Moysiuk noted that the best preserved specimen was from Marble Canyon, an area first mentioned in 2014 in Kootenay National Park. “This study is just one of a number of exciting discoveries that have come out of this site, with many more to come!”

Further research into the head region of arthropods and the development of early trilobites is needed to determine the relationship between the groups with greater specificity.

The Dawn of Life

The Royal Ontario Museum’s exhibit will travel four billion years back in time

The Dawn of Life

Last week, the Royal Ontario Museum (ROM) finalized plans to build The Willner Madge Gallery, Dawn of Life. As its name suggests, the Dawn of Life will feature fossils from the start of life about four billion years ago until the appearance of dinosaurs over 200 million years ago.

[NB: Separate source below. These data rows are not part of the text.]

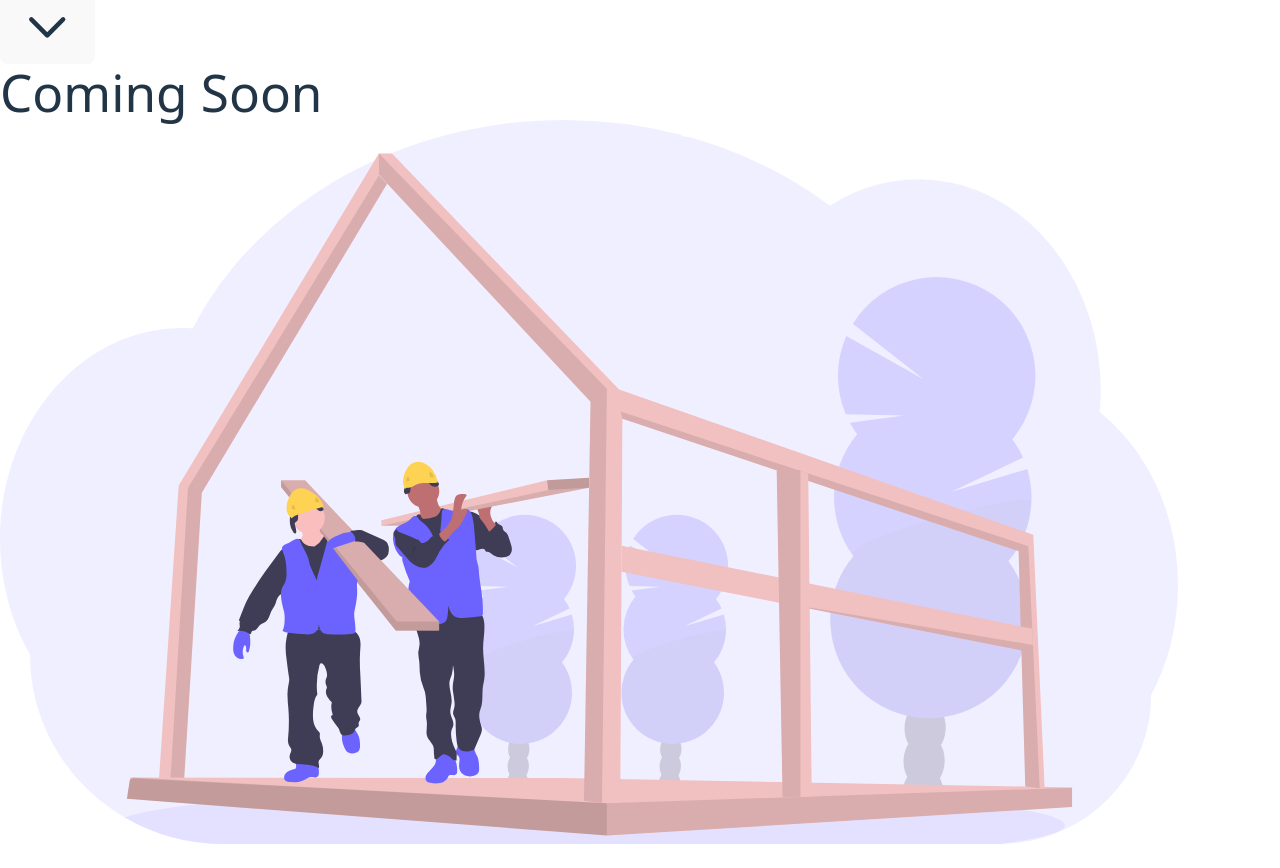
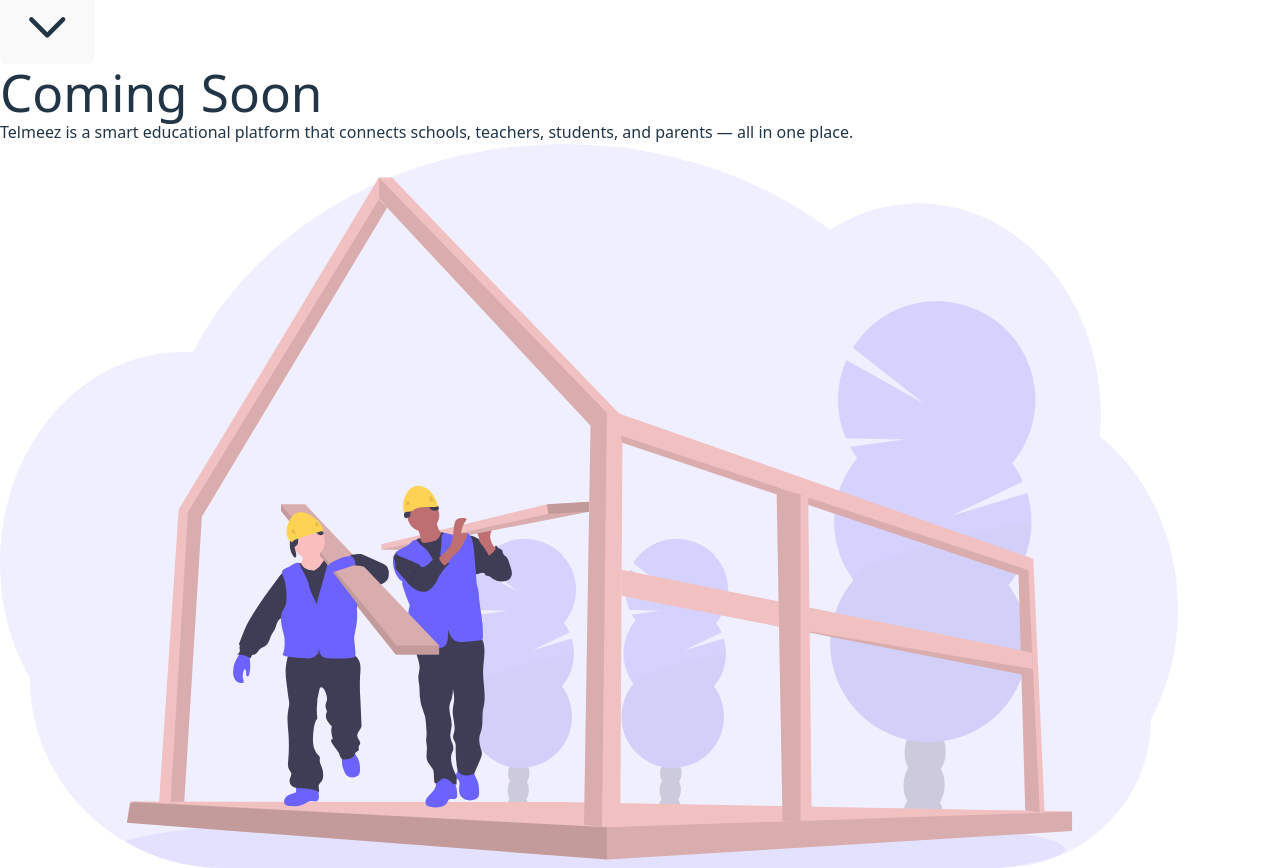
Before and after one commit to AlinSafawi19/Telmeez-frontend, a React (Vite) app: page / in a window 1280 px wide. Shown: the part 1060-1928 px from the top of the page. Before the commit the page ends 1904 px from the top, so only its background shows below. Built offline with nearby package versions, Linux system fonts and the light colour scheme.

Commit message:
Test deploy: Added subtitle to Coming Soon

```diff
--- a/src/components/ComingSoon.tsx
+++ b/src/components/ComingSoon.tsx
@@ -106,6 +106,9 @@
                         <h1 className="text-6xl font-bold text-indigo-600 dark:text-indigo-400 mb-4">
                             {t.comingSoon?.title}
                         </h1>
+                        <p className="text-lg text-gray-600 dark:text-gray-300 mb-4">
+                            {t.comingSoon?.description}
+                        </p>
                         <div className="w-24 h-1 bg-indigo-400 mx-auto rounded-full"></div>
                     </motion.div>
 
--- a/src/translations/ar.ts
+++ b/src/translations/ar.ts
@@ -737,6 +737,6 @@
     },
     comingSoon: {
         title: "قريباً",
-        description: "تلميز هو منصة تعليمية من الجيل الجديد تُحدث تحولاً في تجربة التعليم من خلال تواصل سلس، تحليلات ذكية، وتجربة استخدام بديهية للمدارس والمعلمين والطلاب. كن من أوائل من يختبرون مستقبل التعليم."
+        description: "تلميز هو منصة تعليمية ذكية تجمع المدارس والمعلمين والطلاب وأولياء الأمور في مكان واحد."
     }
 };
--- a/src/translations/en.ts
+++ b/src/translations/en.ts
@@ -737,6 +737,6 @@
     },
     comingSoon: {
         title: "Coming Soon",
-        description: "Telmeez is a next-gen platform transforming education with seamless communication, smart analytics, and an intuitive experience for schools, educators, and students. Be the first to experience the future of learning."
+        description: "Telmeez is a smart educational platform that connects schools, teachers, students, and parents — all in one place."
     }
 };
--- a/src/translations/fr.ts
+++ b/src/translations/fr.ts
@@ -737,6 +737,6 @@
     },
     comingSoon: {
         title: "Bientôt Disponible",
-        description: "Telmeez est une plateforme éducative de nouvelle génération qui transforme l'apprentissage grâce à une communication fluide, des analyses intelligentes et une expérience intuitive pour les écoles, enseignants et étudiants. Soyez parmi les premiers à découvrir le futur de l'éducation."
+        description: "Telmeez est une plateforme éducative intelligente qui connecte écoles, enseignants, élèves et parents en un seul endroit."
     }
 };
```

Professor in the Department of Ecology & Evolutionary Biology and Department of Earth Sciences Jean-Bernard Caron and his research team travelled to the Burgess Shale and collected some of the fossils that will become a focus of Dawn of Life.

“Without the close relationship we have with U of T, this would not be possible,” said Caron, who is also the Richard M. Ivey Curator of Invertebrate Paleontology at the ROM. “Without students, my collection would be a pile of rocks.”’

Showcasing Canada’s ancient past

The Cambrian Explosion occured 542 million years ago. This period marked the rapid appearance of diversified animals and mineralized fossils.

The Burgess Shale in British Columbia contains a myriad of fossils from the Cambrian period. In particular, the Burgess Shale is known for its intricate preservation of soft-bodied animals. Many of the fossils from this UNESCO World Heritage site provide a wealth of information that cannot be found anywhere else.

Caron initiated the Burgess Shale projects after joining the ROM in 2006, providing insight into Canada’s ancient past.

In addition to the Burgess Shale, fossils from Mistaken Point in Newfoundland, Parc national de Miguasha and Anticosti island in Québec, and Joggins Fossil Cliffs in Nova Scotia will also be on display.

Featured fossils

The fossils in this exhibit are not only relics of the past, but are also representative of Canada’s rich archaeological history.

In 1886, Canadian geologist Richard G. McConnell collected fossils from the Mount Stephen Trilobite Beds in the Canadian Rockies. McConnell ended up with a collection of trilobites, one of the earliest arthropods. But he also recovered fossils that didn’t belong to trilobites. These fossils had unusual appendages and created confusion among researchers who followed in McConnell’s tracks.

In 1892, Joseph Whiteaves described the specimen as a shrimp. In 1911, Charles Walcott found a complete version of the specimen and described it as a sea cucumber. Other researchers throughout the twentieth century described the specimen as a sponge or jellyfish.

It wasn’t until 1985 that researchers Harry Whittington and Derek Briggs described two of the species in full, one of which is Anomalocaris canadensis, a basal arthropod related to spiders and shrimp.

Anomalocaridids were large predators that dominated the Cambrian seas roughly 535 million years ago.

In the 1990s, researchers from the ROM collected several, complete Anomalocaridids specimens. And in 1996, researcher Desmond Collins described Anomalocaris canadensis in detail.

This specimen is one of many treasures that will be on display in Dawn of Life.


Visitors will also be able to view banded iron formation — from the Nuvvuagittuq Greenstone Belt in northern Québec — which contains the earliest evidence of life on earth.


At the preview last week, visitors had the chance to see Acutiramus macrophthalmus in person. The fossil is the world’s largest specimen of its kind. It’s not evident from its large size, but the 420-million-year-old specimen is a distant relative to horseshoe crabs.


A 370-million-year-old Eusthenopteron fish and a Xenasaphus devexus trilobite are examples of some of the other fossils that will be featured.




Construction of the Dawn of Life is slated to begin in 2019 and the ROM hopes to open the exhibit in 2021. Meanwhile, a preview of the gallery is located on the second-floor rotunda.